I was on the BBC on Sunday morning discussing the government’s new counter-extremism legislation. Unusually for a discussion on this area the debate seemed to me to be constructive and engaging. Perhaps this is a reflection of the changed political weather.
But there was one strange thing – which is why I mention it here – and that is my disagreement with the former Liberal Democrat MP Evan Harris who was on this occasion representing the National Secular Society (NSS). I like Evan, share many of his views and rather like his ever so slightly other-planetary manner (something he shares with that other former Liberal Democrat MP, Julian Huppert). Anyhow, it seemed odd to me that the only sparks in the discussion should have come from my exchanges with the representative of the NSS. But there is a reason, and it became clearer to me towards the end of the show during a segment I didn’t speak in.
This was a discussion about the role of preaching in which a nice clean-cut Christian American preacher explained what he did with his time – that is inviting people to Jesus and saving their souls. Now Evan responded to this in the way that the NSS would – words along the lines of ‘you’re perfectly free to believe whatever you want, so long as you don’t demand taxpayer money for doing so’ and so on. He also mentioned the ‘outrage’ of Anglican bishops in the House of Lords. And I must admit that at this I found myself laughing on air. Not deliberately, or for effect (I doubt the cameras caught it) but because it honestly just suddenly seemed terribly funny to me.
I’ve been hearing this Bishops in the House of Lords line for years and it strikes me as an increasingly eccentric obsession for anybody to have in 2015. There are all sorts of reasons to advocate House of Lords reform, but the presence of Anglican bishops – hardly the most terrifying religious figures of our age – strikes me as approaching the barmy. It is also a fine example of a dated and outmoded form of secularism.
It is difficult for secularists who appear on moral discussion shows because to some extent they are involving themselves in a category error. On the one hand a religious figure talks about the saving of souls and explains their view of the meaning of life. The secular representative then responds by talking about tax arrangements. This is – it would seem to me – not only a misguided way of arguing but a pretty good way, in the long term, to lose.
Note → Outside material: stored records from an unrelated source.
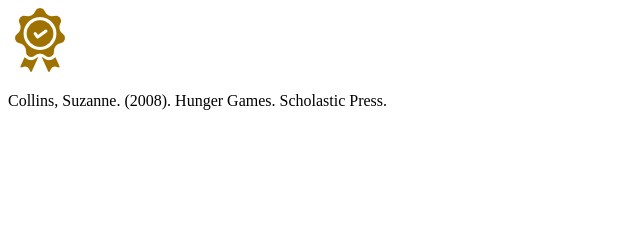
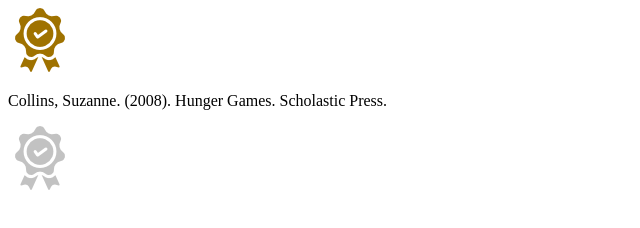
Before and after one commit to neymounette/Examen_git_web, a plain HTML site: page index.html in a window 1280 px wide. Shown: the whole page, without its empty margins (0-640 px from the left). Drawn offline with Linux system fonts and the light colour scheme.

Commit message:
j'ai ajouté une médaille d'argent

```diff
--- a/index.html
+++ b/index.html
@@ -19,6 +19,7 @@
 		<div class="biblio">
 			<p>Collins, Suzanne. (2008). Hunger Games. Scholastic Press.</p>
 		</div>
+		<div><img src="images/medal_silver.png" alt=""></div>
 
 	</body>
 </html>
```
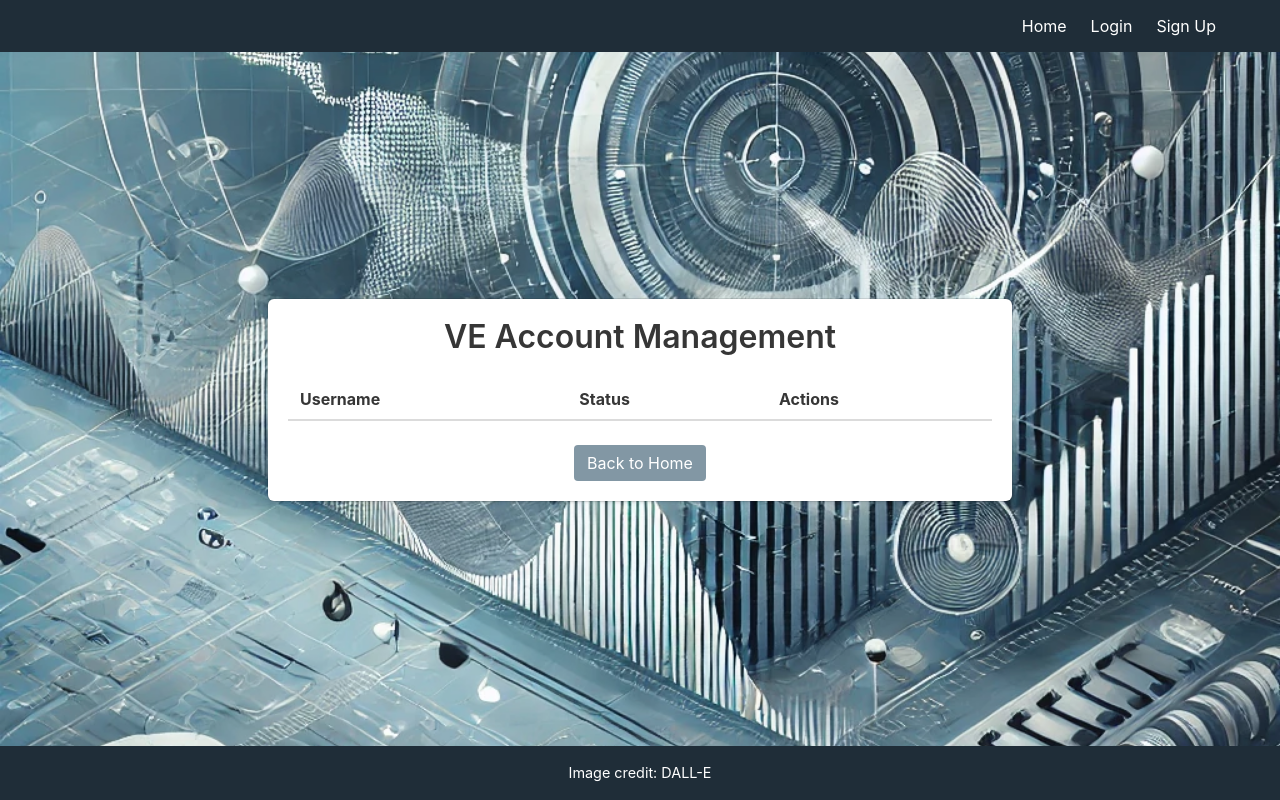
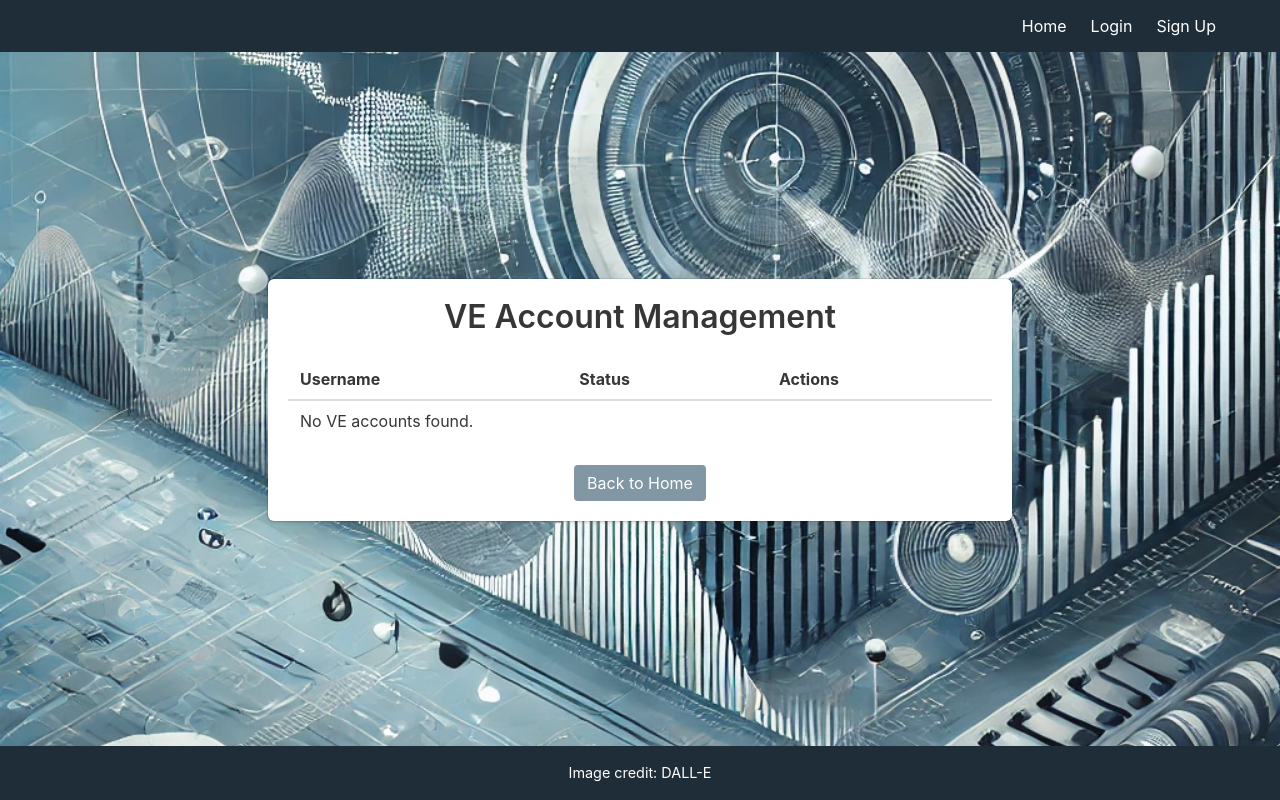
Before and after one commit to kr3kls/OpenWaves, a Flask app: template openwaves/templates/ve_management.html in a window 1280 px wide. Run offline with Flask 3, Linux system fonts and the light colour scheme; the template is opened without the code that fills it, so the values that code supplies are empty; some libraries are stand-ins or nearby versions.

Commit message:
Bugfix: VE Management

```diff
--- a/openwaves/auth.py
+++ b/openwaves/auth.py
@@ -252,8 +252,8 @@ def ve_management():
         flash("Access denied.", "danger")
         return redirect(url_for(PAGE_LOGOUT))
 
-    ve_profiles = User.query.filter(User.role == 2)  # Query to fetch all VE accounts
-    return render_template('ve_management.html', ve_profiles=ve_profiles)
+    ve_accounts = User.query.filter(User.role == 2).all()  # Query to fetch all VE accounts
+    return render_template('ve_management.html', ve_accounts=ve_accounts)
 
 @auth.route('/toggle_account_status/<int:account_id>', methods=['POST'])
 @login_required
--- a/openwaves/templates/ve_management.html
+++ b/openwaves/templates/ve_management.html
@@ -14,6 +14,7 @@
                 </tr>
             </thead>
             <tbody>
+                {% if ve_accounts|length > 0 %}
                     {% for account in ve_accounts %}
                     <tr>
                         <td>{{ account.username }}</td>  <!-- Displaying Username instead of Email -->
@@ -43,6 +44,11 @@
                         </td>
                     </tr>
                     {% endfor %}
+                {% else %}
+                <tr>
+                    <td colspan="3">No VE accounts found.</td>
+                </tr>
+                {% endif %}
             </tbody>
         </table>
 
```
Lines whose indentation alone changed are shown as unchanged.
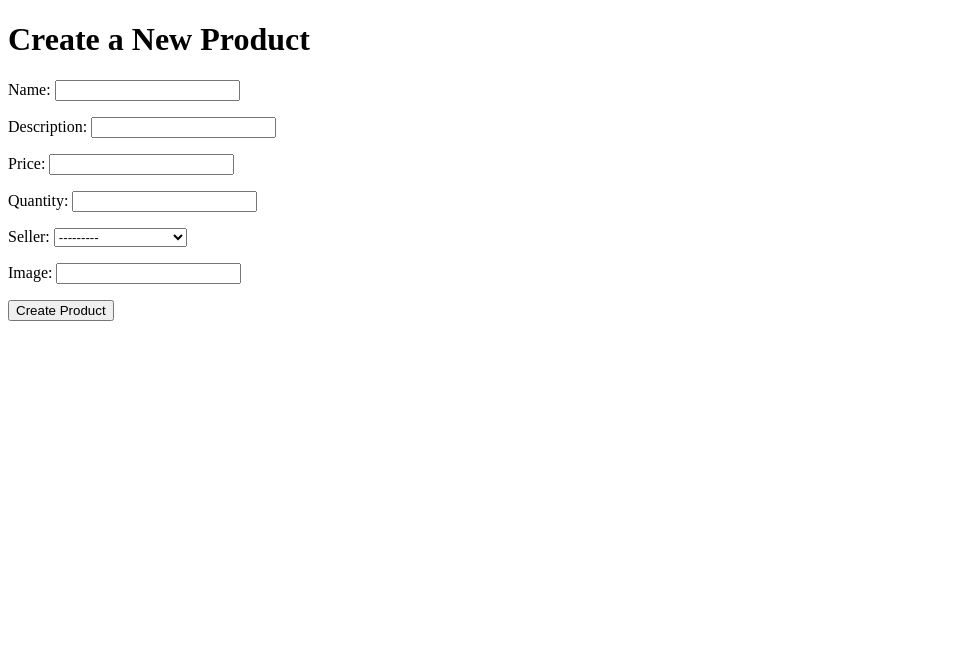
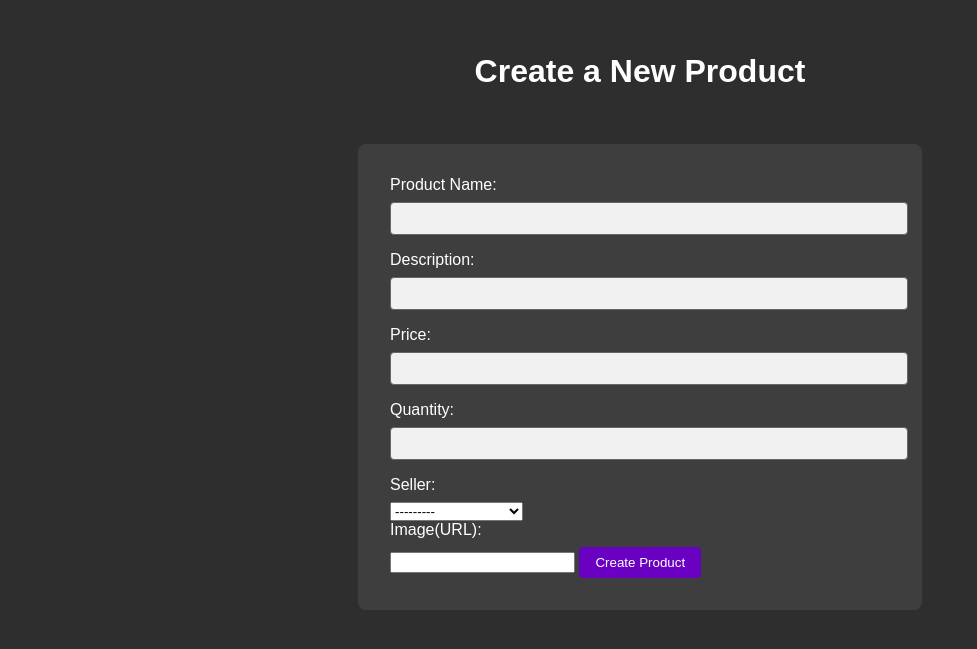
Before and after one commit to jigata120/Projects_oop, a Django app: page /app/create/ in a window 1280 px wide. Shown: the top 649 px of the page, without its empty margins (0-977 px from the left). Run offline with Django 4.2, Linux system fonts and the light colour scheme; data comes from the database, SQL or seed files in the repository.

Commit message:
new style css

```diff
--- a/marketplace/Marketplace/Market/template/market/create_product.html
+++ b/marketplace/Marketplace/Market/template/market/create_product.html
@@ -1,17 +1,83 @@
-<!-- create_product.html -->
-
 <!DOCTYPE html>
 <html lang="en">
 <head>
   <meta charset="UTF-8">
   <meta name="viewport" content="width=device-width, initial-scale=1.0">
   <title>Create Product</title>
+  <style>
+    body {
+      font-family: Arial, sans-serif;
+      margin: 0;
+      padding: 0;
+      background-color: #2e2e2e;
+      color: #fff;
+    }
+
+    h1 {
+      text-align: center;
+      padding: 2rem 0;
+    }
+
+    form {
+      max-width: 500px;
+      margin: 0 auto;
+      background-color: #3e3e3e;
+      padding: 2rem;
+      border-radius: 8px;
+    }
+
+    form label {
+      display: block;
+      margin-bottom: 0.5rem;
+    }
+
+    form input[type="text"],
+    form input[type="number"],
+    form textarea {
+      width: 100%;
+      padding: 0.5rem;
+      margin-bottom: 1rem;
+      border: 1px solid #666;
+      border-radius: 4px;
+      background-color: #f1f1f1;
+      color: #333;
+    }
+
+    form textarea {
+      resize: vertical;
+      min-height: 100px;
+    }
+
+    form button[type="submit"] {
+      background-color: #6a00c2;
+      color: #fff;
+      padding: 0.5rem 1rem;
+      border: none;
+      border-radius: 4px;
+      cursor: pointer;
+    }
+
+    form button[type="submit"]:hover {
+      background-color: #8b35e3;
+    }
+  </style>
 </head>
 <body>
   <h1>Create a New Product</h1>
   <form method="post" enctype="multipart/form-data">
     {% csrf_token %}
-    {{ form.as_p }}
+    <label for="id_name">Product Name:</label>
+    {{ form.name }}
+    <label for="id_description">Description:</label>
+    {{ form.description }}
+    <label for="id_price">Price:</label>
+    {{ form.price }}
+    <label for="id_quantity">Quantity:</label>
+    {{ form.quantity }}
+    <label for="id_seller">Seller:</label>
+    {{ form.seller }}
+    <label for="id_image">Image(URL):</label>
+    {{ form.image }}
     <button type="submit">Create Product</button>
   </form>
 </body>
```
But then there is the House of Lords point. And there is just something so Victorian-atheist about this point. If I were a representative of the National Secular Society I suppose I might mention this point at the very end of any long list of concerns, but I could not put it anywhere near the top. And that is the thing about much of the outmoded secular voices we hear at the moment. There are very good reasons to be secular, and as extremists and fundamentalists from one religion in particular assert themselves increasingly forcefully the secular worldview will be seen to have many advantages. But secularists will lose what ground they have gained if the targets foremost in their sights are those which posed a problem for secularists a hundred and fifty years ago rather than those who pose a threat to all of us today.